* Edit tracking data *
┌──

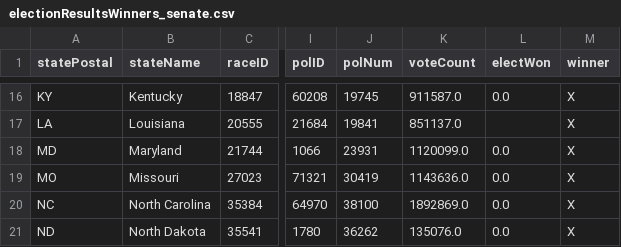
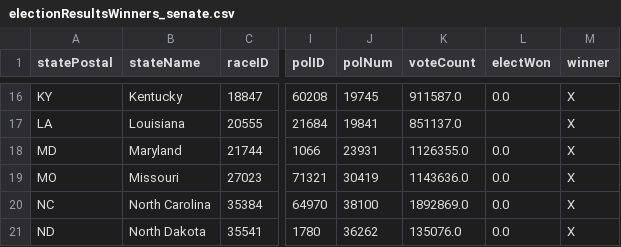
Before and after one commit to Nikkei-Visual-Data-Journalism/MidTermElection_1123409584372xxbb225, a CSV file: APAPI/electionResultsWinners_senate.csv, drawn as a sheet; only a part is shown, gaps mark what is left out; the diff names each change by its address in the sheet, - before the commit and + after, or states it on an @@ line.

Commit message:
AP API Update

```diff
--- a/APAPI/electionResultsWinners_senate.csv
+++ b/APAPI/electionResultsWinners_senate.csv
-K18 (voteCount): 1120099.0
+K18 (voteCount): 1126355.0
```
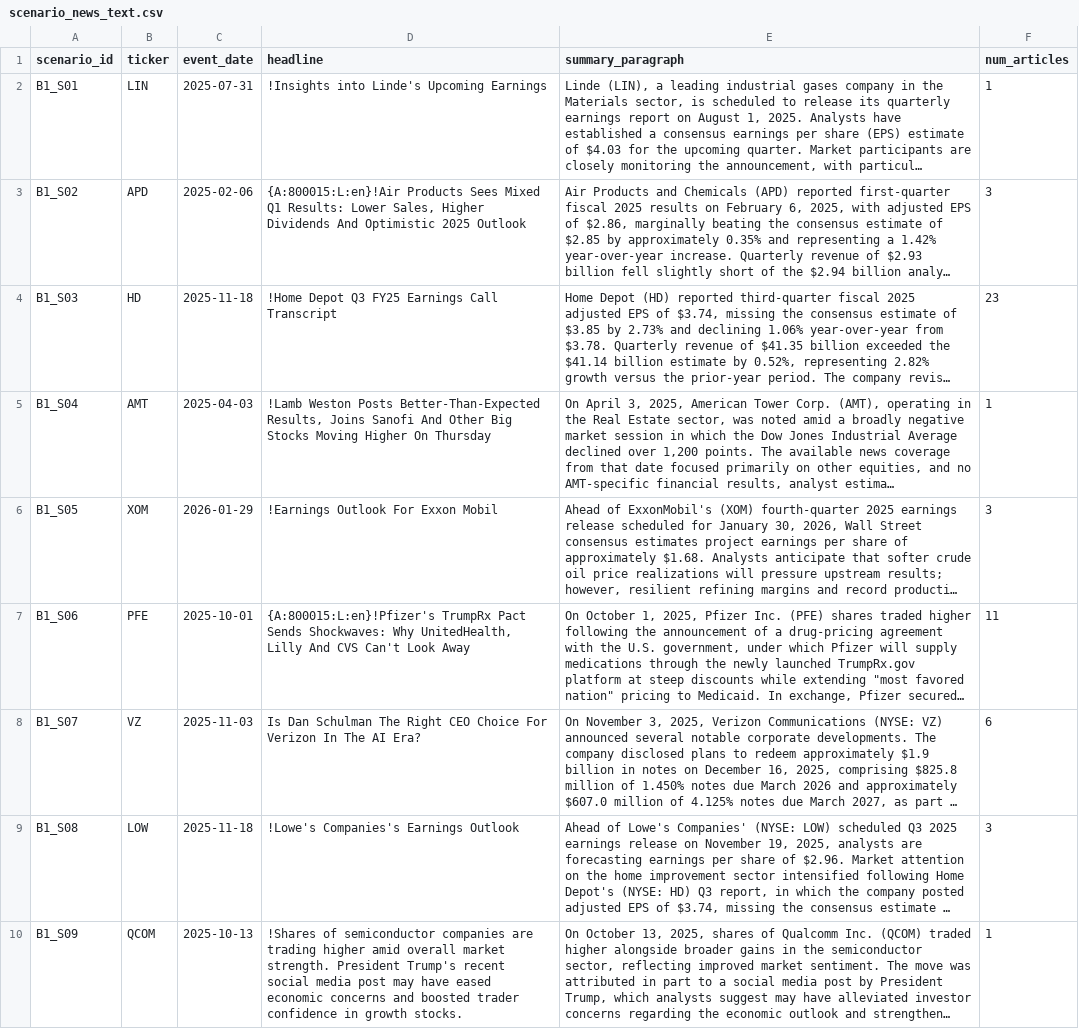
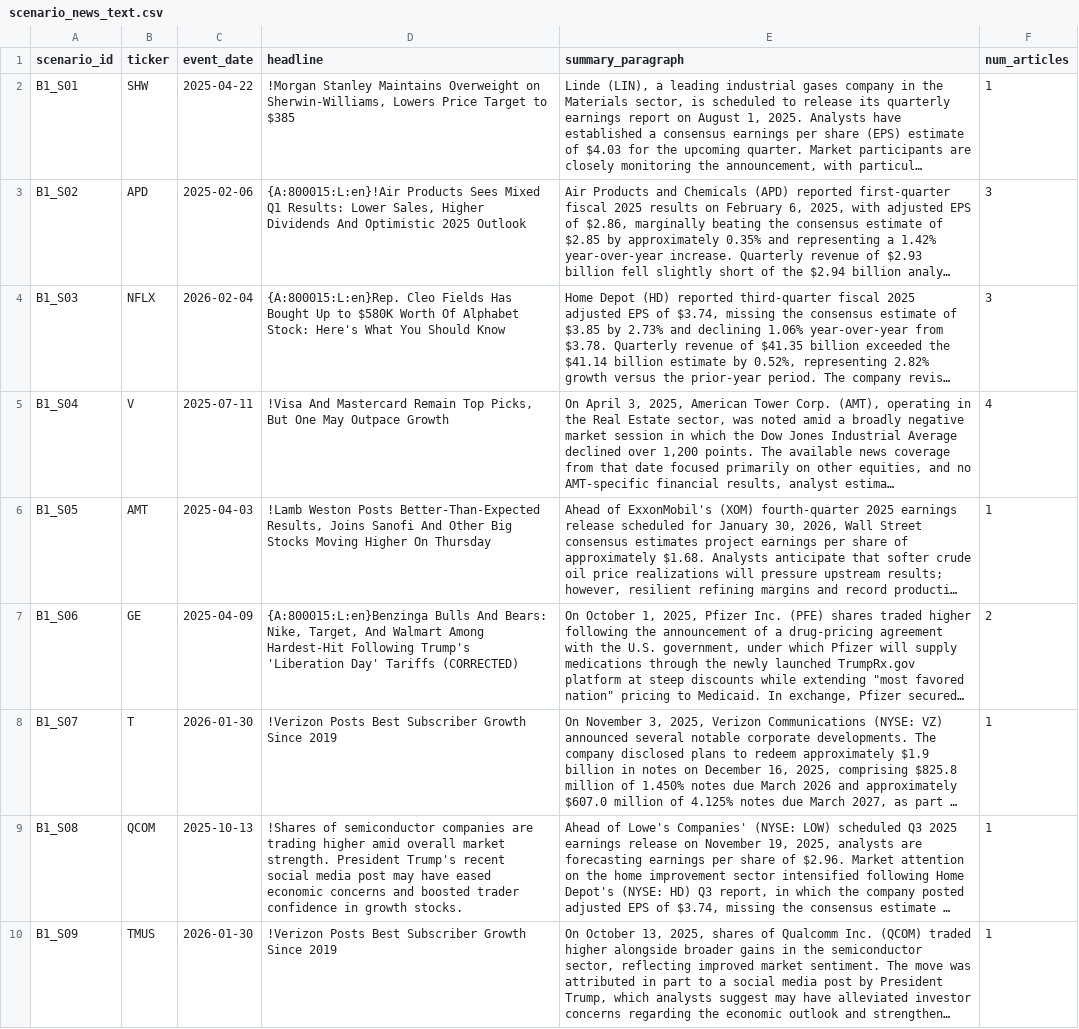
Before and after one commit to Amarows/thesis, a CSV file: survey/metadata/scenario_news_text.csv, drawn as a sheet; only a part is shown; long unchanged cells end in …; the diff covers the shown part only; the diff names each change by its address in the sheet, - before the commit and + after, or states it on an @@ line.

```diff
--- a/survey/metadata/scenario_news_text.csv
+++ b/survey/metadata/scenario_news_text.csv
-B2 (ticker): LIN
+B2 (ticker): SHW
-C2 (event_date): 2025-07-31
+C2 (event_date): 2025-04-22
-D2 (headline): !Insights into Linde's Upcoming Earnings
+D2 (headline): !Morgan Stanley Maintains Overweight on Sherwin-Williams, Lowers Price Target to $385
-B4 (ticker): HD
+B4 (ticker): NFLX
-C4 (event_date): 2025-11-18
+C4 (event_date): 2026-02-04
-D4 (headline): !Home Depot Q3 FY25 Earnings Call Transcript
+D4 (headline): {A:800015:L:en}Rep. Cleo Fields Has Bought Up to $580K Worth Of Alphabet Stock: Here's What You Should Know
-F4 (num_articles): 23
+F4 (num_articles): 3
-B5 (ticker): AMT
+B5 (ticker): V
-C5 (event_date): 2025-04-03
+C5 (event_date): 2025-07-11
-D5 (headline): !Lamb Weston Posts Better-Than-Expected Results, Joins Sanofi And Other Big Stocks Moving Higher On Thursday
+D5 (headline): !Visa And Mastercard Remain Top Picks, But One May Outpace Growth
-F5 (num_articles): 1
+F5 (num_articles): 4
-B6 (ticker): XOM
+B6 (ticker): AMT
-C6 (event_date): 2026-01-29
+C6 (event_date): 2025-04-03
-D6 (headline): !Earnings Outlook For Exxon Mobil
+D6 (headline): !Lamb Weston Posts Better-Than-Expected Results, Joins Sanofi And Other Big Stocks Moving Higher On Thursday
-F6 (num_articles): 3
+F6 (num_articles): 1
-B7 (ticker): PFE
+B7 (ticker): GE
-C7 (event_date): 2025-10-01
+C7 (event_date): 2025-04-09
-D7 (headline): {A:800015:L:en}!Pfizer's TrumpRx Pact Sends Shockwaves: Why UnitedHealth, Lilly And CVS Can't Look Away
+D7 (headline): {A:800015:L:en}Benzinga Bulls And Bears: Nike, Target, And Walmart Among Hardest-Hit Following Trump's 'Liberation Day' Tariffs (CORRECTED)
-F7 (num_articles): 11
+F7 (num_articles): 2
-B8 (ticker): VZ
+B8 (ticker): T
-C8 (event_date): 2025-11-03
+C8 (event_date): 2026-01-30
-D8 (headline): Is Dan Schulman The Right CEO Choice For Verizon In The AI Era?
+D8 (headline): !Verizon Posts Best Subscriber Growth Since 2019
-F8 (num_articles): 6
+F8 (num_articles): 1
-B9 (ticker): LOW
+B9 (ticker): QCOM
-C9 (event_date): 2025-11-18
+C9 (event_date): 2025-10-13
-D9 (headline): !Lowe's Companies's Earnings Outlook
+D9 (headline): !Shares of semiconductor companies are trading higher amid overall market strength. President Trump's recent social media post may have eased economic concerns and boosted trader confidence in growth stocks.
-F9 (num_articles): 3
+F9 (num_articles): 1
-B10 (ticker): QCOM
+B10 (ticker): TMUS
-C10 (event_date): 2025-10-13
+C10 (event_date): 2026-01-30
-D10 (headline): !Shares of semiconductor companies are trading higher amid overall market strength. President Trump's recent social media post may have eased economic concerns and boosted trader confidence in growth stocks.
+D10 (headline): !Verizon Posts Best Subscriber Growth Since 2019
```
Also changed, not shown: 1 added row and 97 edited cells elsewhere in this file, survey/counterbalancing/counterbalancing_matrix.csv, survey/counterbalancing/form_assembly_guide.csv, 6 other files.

└──
┌──

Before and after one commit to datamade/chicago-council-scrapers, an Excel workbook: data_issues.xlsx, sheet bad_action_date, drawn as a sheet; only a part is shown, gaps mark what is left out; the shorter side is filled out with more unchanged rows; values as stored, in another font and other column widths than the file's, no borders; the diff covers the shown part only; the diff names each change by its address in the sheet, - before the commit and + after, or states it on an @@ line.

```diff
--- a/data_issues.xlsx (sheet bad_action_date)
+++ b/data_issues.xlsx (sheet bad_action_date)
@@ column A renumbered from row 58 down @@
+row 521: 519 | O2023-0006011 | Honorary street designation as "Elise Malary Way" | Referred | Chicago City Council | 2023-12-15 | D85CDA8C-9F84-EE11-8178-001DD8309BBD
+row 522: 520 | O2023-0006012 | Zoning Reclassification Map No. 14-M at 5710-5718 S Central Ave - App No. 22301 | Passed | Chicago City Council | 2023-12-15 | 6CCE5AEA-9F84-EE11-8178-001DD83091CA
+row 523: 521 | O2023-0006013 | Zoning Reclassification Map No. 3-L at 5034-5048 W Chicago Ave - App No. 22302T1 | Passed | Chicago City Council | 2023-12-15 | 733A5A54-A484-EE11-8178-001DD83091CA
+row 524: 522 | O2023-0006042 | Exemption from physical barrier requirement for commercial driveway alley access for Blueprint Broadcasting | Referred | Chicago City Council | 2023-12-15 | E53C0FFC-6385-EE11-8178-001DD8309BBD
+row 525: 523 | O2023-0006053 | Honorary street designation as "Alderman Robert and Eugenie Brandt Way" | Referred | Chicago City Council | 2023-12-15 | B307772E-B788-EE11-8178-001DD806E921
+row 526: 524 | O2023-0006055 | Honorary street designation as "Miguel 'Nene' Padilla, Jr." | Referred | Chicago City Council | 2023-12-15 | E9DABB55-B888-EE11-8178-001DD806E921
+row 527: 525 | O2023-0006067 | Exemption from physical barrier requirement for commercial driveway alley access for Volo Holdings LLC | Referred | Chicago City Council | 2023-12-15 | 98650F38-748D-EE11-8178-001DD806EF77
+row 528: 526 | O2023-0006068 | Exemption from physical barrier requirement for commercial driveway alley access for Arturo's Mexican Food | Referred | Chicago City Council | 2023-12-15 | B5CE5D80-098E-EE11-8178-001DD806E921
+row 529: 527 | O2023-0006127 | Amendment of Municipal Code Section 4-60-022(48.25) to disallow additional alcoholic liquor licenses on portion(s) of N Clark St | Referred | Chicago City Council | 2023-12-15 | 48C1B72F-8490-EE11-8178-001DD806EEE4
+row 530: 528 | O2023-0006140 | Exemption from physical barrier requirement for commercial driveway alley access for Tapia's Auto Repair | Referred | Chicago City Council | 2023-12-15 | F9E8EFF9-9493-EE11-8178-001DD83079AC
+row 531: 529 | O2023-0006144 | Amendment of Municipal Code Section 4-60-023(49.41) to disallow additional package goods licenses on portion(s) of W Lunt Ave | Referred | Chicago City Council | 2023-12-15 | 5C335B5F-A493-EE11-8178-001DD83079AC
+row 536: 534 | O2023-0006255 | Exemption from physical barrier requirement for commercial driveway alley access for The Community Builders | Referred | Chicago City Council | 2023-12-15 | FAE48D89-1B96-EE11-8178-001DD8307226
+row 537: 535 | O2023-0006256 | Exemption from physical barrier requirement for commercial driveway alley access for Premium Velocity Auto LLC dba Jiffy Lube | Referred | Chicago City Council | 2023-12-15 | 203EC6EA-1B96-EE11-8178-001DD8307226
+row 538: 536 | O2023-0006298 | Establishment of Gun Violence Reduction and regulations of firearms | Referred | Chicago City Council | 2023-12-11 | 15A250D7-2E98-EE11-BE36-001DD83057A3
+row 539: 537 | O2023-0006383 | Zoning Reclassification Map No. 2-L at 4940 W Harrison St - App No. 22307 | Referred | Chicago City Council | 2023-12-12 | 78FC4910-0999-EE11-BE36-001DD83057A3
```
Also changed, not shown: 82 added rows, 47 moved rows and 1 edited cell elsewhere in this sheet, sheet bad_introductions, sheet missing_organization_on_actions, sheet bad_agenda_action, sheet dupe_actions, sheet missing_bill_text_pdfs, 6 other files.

└──
┌──

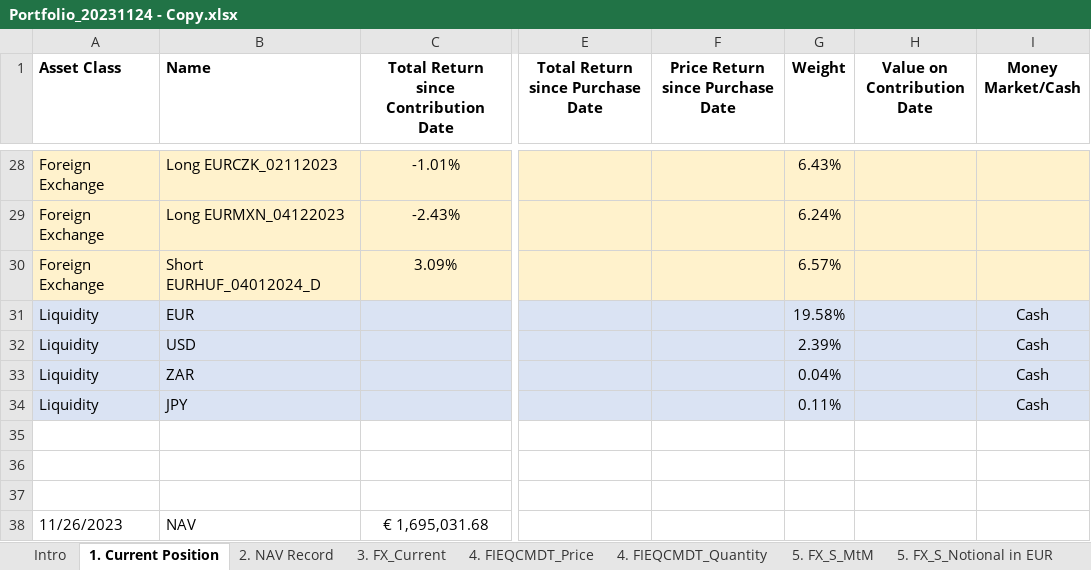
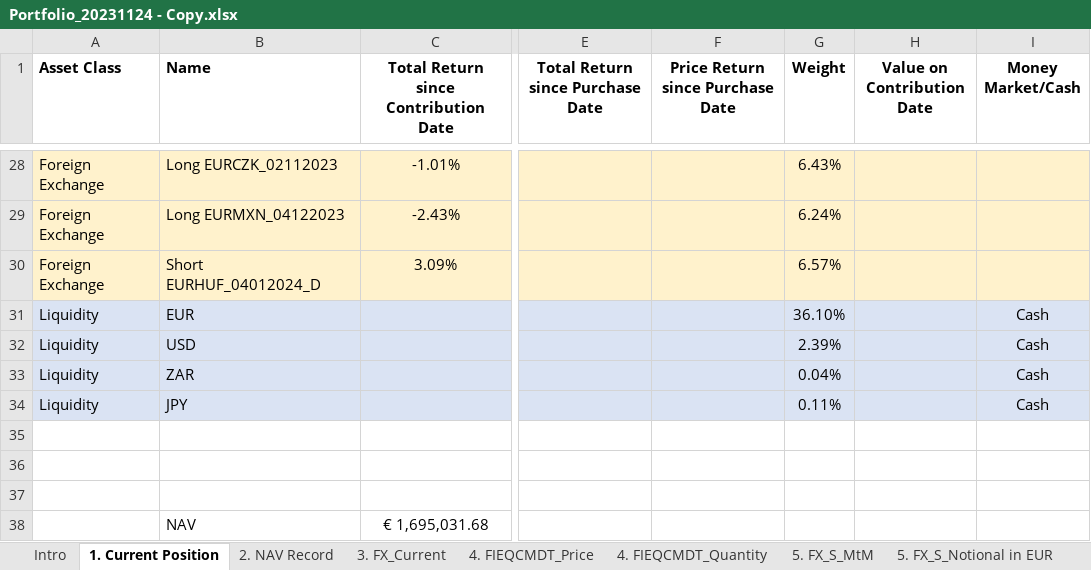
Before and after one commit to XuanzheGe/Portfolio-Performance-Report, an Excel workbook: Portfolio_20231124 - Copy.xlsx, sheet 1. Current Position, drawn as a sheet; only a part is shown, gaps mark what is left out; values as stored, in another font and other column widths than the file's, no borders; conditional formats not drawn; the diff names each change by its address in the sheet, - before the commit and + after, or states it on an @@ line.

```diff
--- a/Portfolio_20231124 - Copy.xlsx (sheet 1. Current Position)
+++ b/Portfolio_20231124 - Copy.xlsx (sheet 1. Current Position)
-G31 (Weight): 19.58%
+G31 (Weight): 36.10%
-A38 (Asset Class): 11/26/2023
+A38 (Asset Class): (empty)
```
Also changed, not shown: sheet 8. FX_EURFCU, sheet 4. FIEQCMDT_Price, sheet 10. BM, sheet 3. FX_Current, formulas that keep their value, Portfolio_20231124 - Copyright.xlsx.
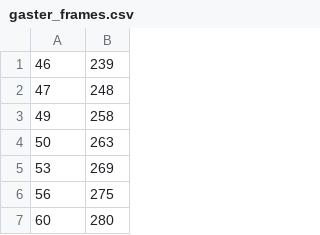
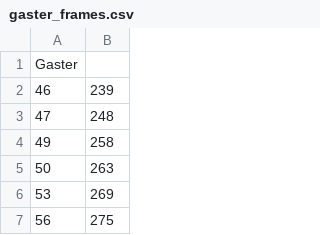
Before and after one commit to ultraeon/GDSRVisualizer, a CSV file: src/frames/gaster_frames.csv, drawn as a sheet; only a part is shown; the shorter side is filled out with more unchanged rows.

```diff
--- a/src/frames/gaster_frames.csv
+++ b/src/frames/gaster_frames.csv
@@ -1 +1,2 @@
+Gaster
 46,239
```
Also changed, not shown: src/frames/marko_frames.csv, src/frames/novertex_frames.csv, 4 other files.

└──

* What to do *
From the data above, show each line that contains "Reclassification".

* Output of the task *
+row 522: 520 | O2023-0006012 | Zoning Reclassification Map No. 14-M at 5710-5718 S Central Ave - App No. 22301 | Passed | Chicago City Council | 2023-12-15 | 6CCE5AEA-9F84-EE11-8178-001DD83091CA
+row 523: 521 | O2023-0006013 | Zoning Reclassification Map No. 3-L at 5034-5048 W Chicago Ave - App No. 22302T1 | Passed | Chicago City Council | 2023-12-15 | 733A5A54-A484-EE11-8178-001DD83091CA
+row 539: 537 | O2023-0006383 | Zoning Reclassification Map No. 2-L at 4940 W Harrison St - App No. 22307 | Referred | Chicago City Council | 2023-12-12 | 78FC4910-0999-EE11-BE36-001DD83057A3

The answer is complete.